-- What to work on --
All lines holding the word "card" in the listing below need to be copied.

-- Given data --

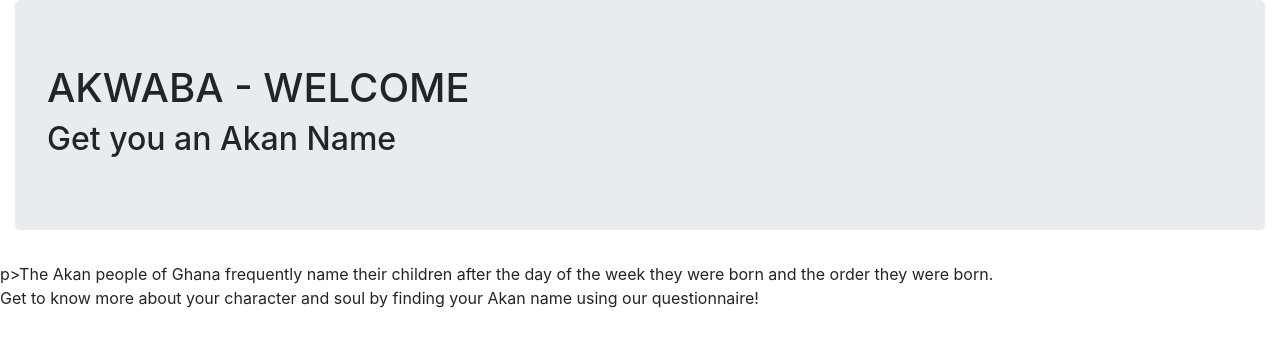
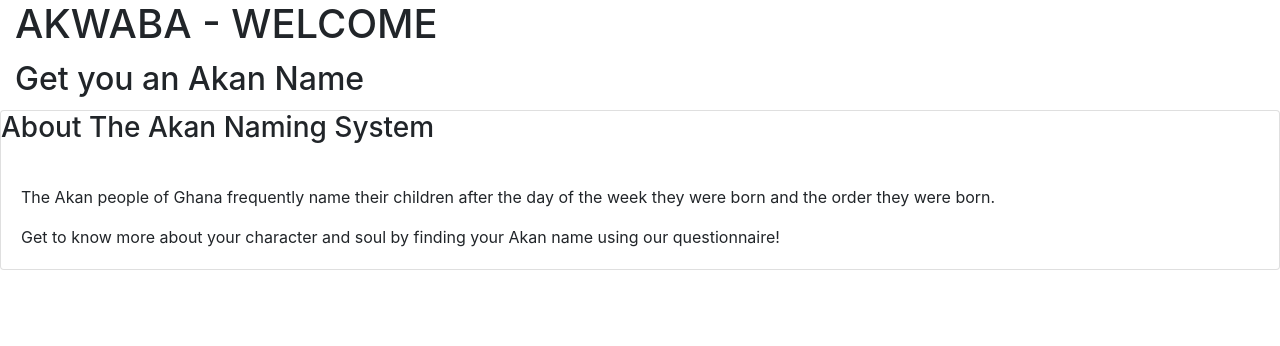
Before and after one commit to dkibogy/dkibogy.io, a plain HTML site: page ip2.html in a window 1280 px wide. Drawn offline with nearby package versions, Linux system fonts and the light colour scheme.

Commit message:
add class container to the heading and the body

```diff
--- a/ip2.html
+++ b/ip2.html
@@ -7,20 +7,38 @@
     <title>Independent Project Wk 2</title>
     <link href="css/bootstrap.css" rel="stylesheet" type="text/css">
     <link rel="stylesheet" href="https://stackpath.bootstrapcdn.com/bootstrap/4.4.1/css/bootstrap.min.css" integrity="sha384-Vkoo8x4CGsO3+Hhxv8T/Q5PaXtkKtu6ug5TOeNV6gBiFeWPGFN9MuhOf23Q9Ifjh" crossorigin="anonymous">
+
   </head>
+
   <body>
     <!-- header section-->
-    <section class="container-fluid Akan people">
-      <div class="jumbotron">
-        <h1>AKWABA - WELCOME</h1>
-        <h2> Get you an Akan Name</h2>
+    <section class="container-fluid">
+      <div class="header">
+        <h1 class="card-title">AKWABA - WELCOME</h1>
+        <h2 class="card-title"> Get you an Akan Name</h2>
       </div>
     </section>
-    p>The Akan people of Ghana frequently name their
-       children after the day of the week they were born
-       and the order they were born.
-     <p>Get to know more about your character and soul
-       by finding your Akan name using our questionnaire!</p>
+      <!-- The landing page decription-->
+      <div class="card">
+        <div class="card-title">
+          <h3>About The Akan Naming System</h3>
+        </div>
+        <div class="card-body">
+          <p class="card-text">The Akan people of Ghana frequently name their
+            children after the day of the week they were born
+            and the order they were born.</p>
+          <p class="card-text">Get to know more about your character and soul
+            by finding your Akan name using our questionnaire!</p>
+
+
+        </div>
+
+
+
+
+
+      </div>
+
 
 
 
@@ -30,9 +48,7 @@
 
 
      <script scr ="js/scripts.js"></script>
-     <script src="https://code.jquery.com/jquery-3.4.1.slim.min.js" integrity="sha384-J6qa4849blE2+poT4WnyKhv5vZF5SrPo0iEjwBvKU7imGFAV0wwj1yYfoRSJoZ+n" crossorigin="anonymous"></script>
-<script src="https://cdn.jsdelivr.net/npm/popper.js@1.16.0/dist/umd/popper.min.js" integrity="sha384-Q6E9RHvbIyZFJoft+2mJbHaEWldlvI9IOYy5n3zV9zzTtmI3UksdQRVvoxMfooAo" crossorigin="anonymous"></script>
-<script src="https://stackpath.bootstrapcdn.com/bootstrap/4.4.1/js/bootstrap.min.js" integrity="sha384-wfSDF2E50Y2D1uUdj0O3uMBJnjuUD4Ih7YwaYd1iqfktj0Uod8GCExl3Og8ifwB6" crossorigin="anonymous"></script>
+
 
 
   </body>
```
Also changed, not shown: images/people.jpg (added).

* * *

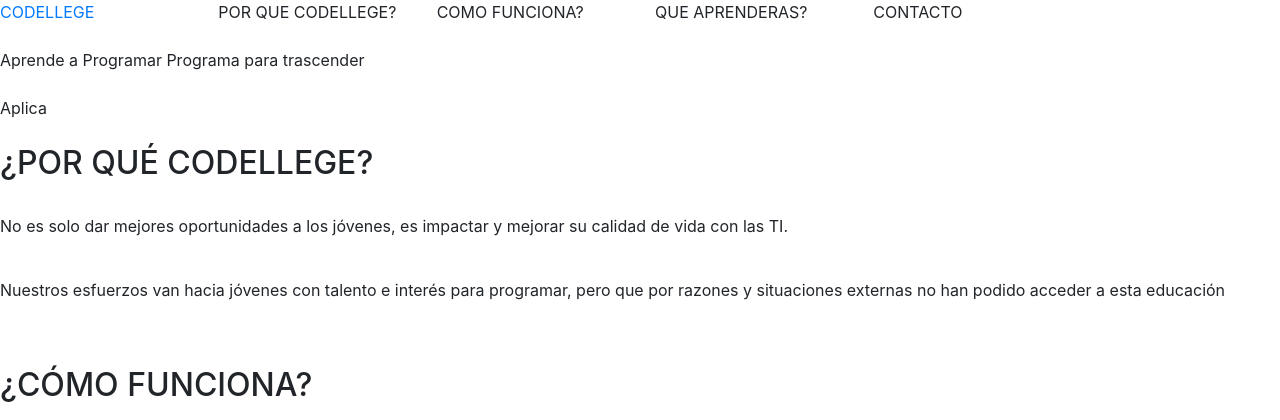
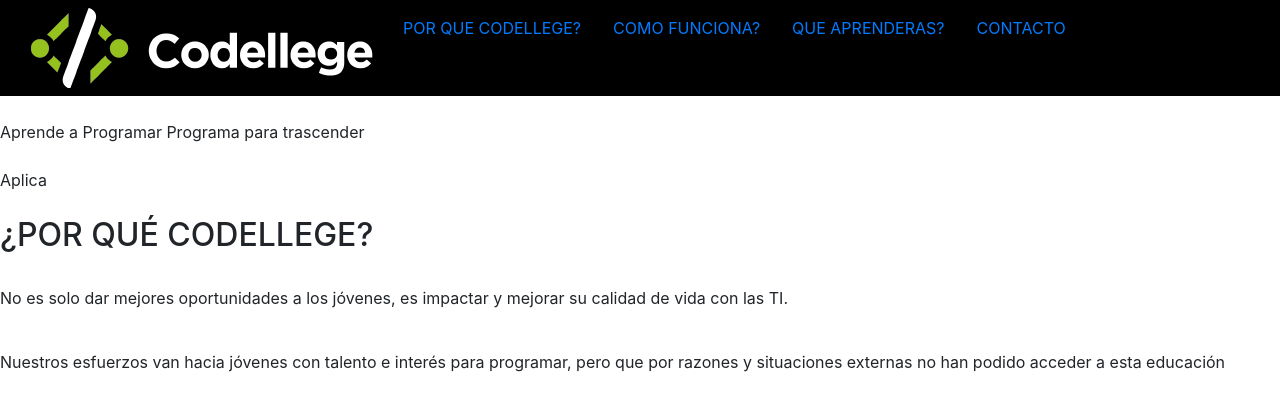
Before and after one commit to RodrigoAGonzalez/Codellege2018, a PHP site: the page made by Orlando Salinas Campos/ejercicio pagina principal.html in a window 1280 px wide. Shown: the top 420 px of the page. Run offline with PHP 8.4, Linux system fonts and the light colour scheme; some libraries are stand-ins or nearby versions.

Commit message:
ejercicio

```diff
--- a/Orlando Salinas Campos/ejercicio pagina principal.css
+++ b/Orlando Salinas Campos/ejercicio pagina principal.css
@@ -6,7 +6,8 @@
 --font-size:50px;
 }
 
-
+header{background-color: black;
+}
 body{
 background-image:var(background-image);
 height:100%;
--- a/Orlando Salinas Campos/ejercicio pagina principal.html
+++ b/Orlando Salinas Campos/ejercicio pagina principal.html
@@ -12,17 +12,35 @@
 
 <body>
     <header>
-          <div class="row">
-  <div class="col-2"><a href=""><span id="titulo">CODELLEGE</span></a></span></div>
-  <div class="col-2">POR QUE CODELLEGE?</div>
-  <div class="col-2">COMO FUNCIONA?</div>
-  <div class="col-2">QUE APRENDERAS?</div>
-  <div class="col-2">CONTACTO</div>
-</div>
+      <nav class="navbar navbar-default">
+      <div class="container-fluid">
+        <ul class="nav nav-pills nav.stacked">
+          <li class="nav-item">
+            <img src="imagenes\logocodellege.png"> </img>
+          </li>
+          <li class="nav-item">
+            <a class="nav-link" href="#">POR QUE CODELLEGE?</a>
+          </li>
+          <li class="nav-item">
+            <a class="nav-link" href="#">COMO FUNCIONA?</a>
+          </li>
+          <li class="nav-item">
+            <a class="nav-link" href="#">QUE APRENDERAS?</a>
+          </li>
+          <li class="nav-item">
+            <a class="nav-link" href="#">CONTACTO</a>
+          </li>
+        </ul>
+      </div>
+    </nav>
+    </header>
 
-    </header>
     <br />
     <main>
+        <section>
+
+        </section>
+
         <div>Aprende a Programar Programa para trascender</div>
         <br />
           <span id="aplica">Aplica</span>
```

-- Solution for this task --
+        <h1 class="card-title">AKWABA - WELCOME</h1>
+        <h2 class="card-title"> Get you an Akan Name</h2>
+      <div class="card">
+        <div class="card-title">
+        <div class="card-body">
+          <p class="card-text">The Akan people of Ghana frequently name their
+          <p class="card-text">Get to know more about your character and soul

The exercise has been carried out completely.